Task description ▸
Set down the entries that follow exactly as written, leaving out any images.

Records supplied ▸
————————

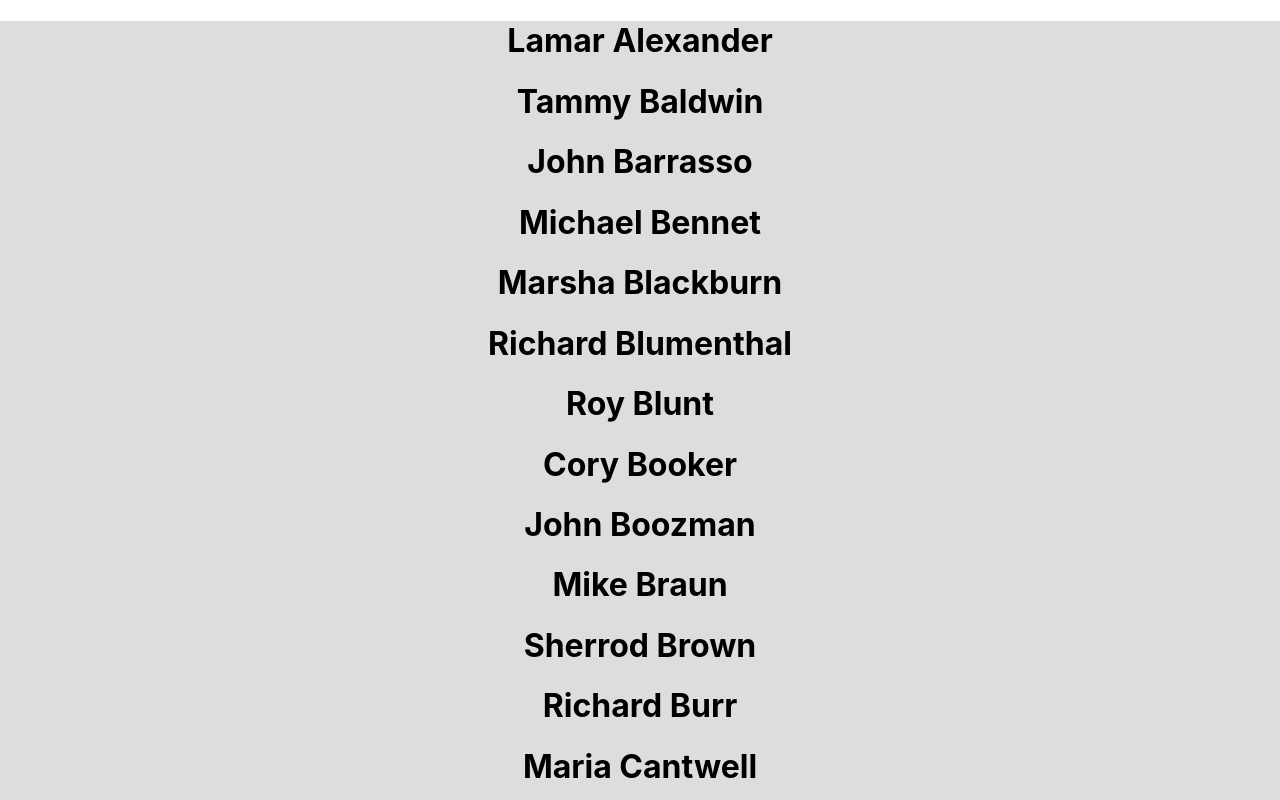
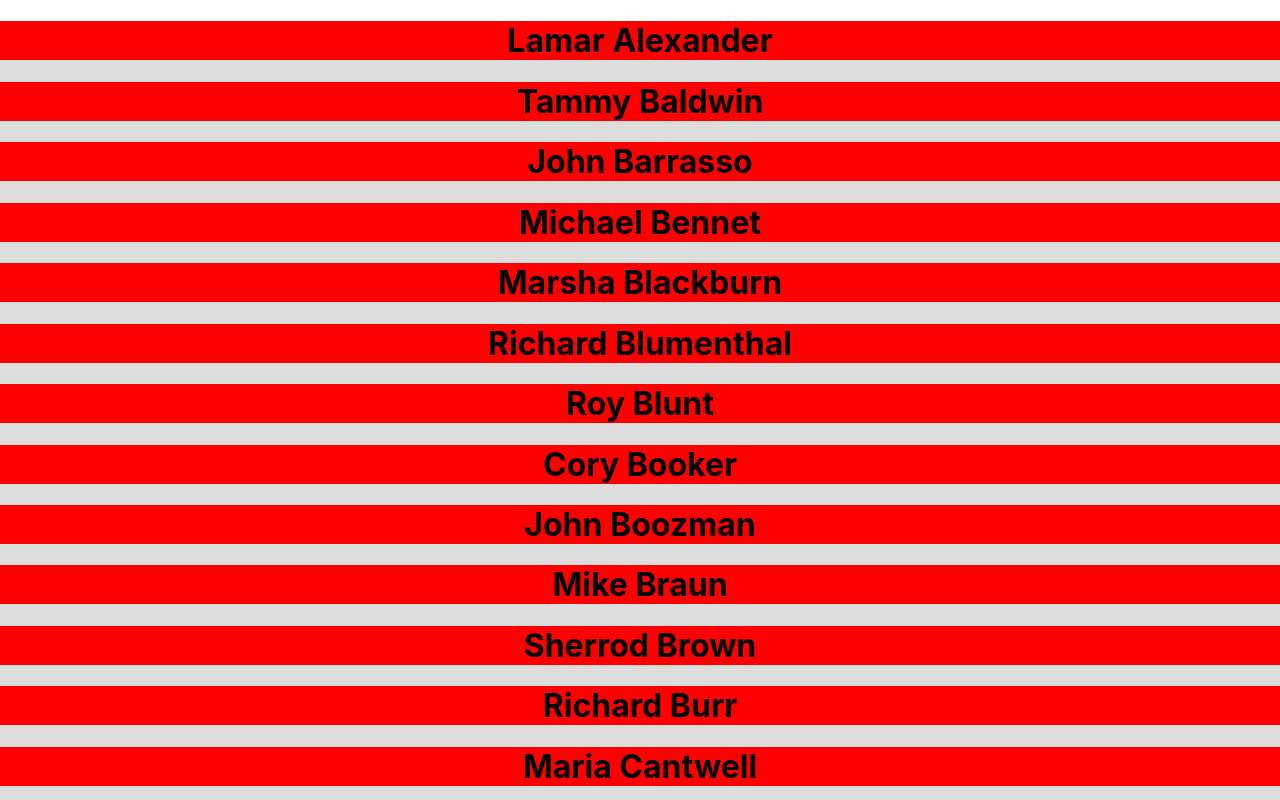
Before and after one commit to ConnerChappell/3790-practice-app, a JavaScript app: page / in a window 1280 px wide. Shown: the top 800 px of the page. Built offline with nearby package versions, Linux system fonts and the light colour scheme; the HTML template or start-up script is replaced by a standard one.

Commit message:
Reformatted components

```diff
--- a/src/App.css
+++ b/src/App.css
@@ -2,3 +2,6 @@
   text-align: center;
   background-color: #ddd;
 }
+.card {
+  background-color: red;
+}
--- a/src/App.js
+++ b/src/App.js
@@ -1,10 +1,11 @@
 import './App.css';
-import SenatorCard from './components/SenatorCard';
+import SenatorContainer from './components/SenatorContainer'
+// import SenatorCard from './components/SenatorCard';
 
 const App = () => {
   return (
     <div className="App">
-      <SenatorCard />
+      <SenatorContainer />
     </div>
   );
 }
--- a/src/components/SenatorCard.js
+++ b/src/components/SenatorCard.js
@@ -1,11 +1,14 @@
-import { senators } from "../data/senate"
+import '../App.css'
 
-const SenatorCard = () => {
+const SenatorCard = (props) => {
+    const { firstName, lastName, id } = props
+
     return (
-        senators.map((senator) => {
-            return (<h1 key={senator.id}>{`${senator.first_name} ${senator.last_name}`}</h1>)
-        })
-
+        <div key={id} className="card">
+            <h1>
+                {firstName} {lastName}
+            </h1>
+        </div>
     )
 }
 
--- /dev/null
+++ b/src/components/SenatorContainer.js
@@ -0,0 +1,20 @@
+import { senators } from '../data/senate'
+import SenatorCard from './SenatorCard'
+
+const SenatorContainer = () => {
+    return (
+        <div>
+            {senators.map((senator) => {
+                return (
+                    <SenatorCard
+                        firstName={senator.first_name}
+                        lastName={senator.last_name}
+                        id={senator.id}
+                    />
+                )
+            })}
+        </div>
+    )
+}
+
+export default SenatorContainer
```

————————

Response to the task ▸
Before and after one commit to ConnerChappell/3790-practice-app, a JavaScript app: page / in a window 1280 px wide. Shown: the top 800 px of the page. Built offline with nearby package versions, Linux system fonts and the light colour scheme; the HTML template or start-up script is replaced by a standard one.

Commit message:
Reformatted components

```diff
--- a/src/App.css
+++ b/src/App.css
@@ -2,3 +2,6 @@
   text-align: center;
   background-color: #ddd;
 }
+.card {
+  background-color: red;
+}
--- a/src/App.js
+++ b/src/App.js
@@ -1,10 +1,11 @@
 import './App.css';
-import SenatorCard from './components/SenatorCard';
+import SenatorContainer from './components/SenatorContainer'
+// import SenatorCard from './components/SenatorCard';
 
 const App = () => {
   return (
     <div className="App">
-      <SenatorCard />
+      <SenatorContainer />
     </div>
   );
 }
--- a/src/components/SenatorCard.js
+++ b/src/components/SenatorCard.js
@@ -1,11 +1,14 @@
-import { senators } from "../data/senate"
+import '../App.css'
 
-const SenatorCard = () => {
+const SenatorCard = (props) => {
+    const { firstName, lastName, id } = props
+
     return (
-        senators.map((senator) => {
-            return (<h1 key={senator.id}>{`${senator.first_name} ${senator.last_name}`}</h1>)
-        })
-
+        <div key={id} className="card">
+            <h1>
+                {firstName} {lastName}
+            </h1>
+        </div>
     )
 }
 
--- /dev/null
+++ b/src/components/SenatorContainer.js
@@ -0,0 +1,20 @@
+import { senators } from '../data/senate'
+import SenatorCard from './SenatorCard'
+
+const SenatorContainer = () => {
+    return (
+        <div>
+            {senators.map((senator) => {
+                return (
+                    <SenatorCard
+                        firstName={senator.first_name}
+                        lastName={senator.last_name}
+                        id={senator.id}
+                    />
+                )
+            })}
+        </div>
+    )
+}
+
+export default SenatorContainer
```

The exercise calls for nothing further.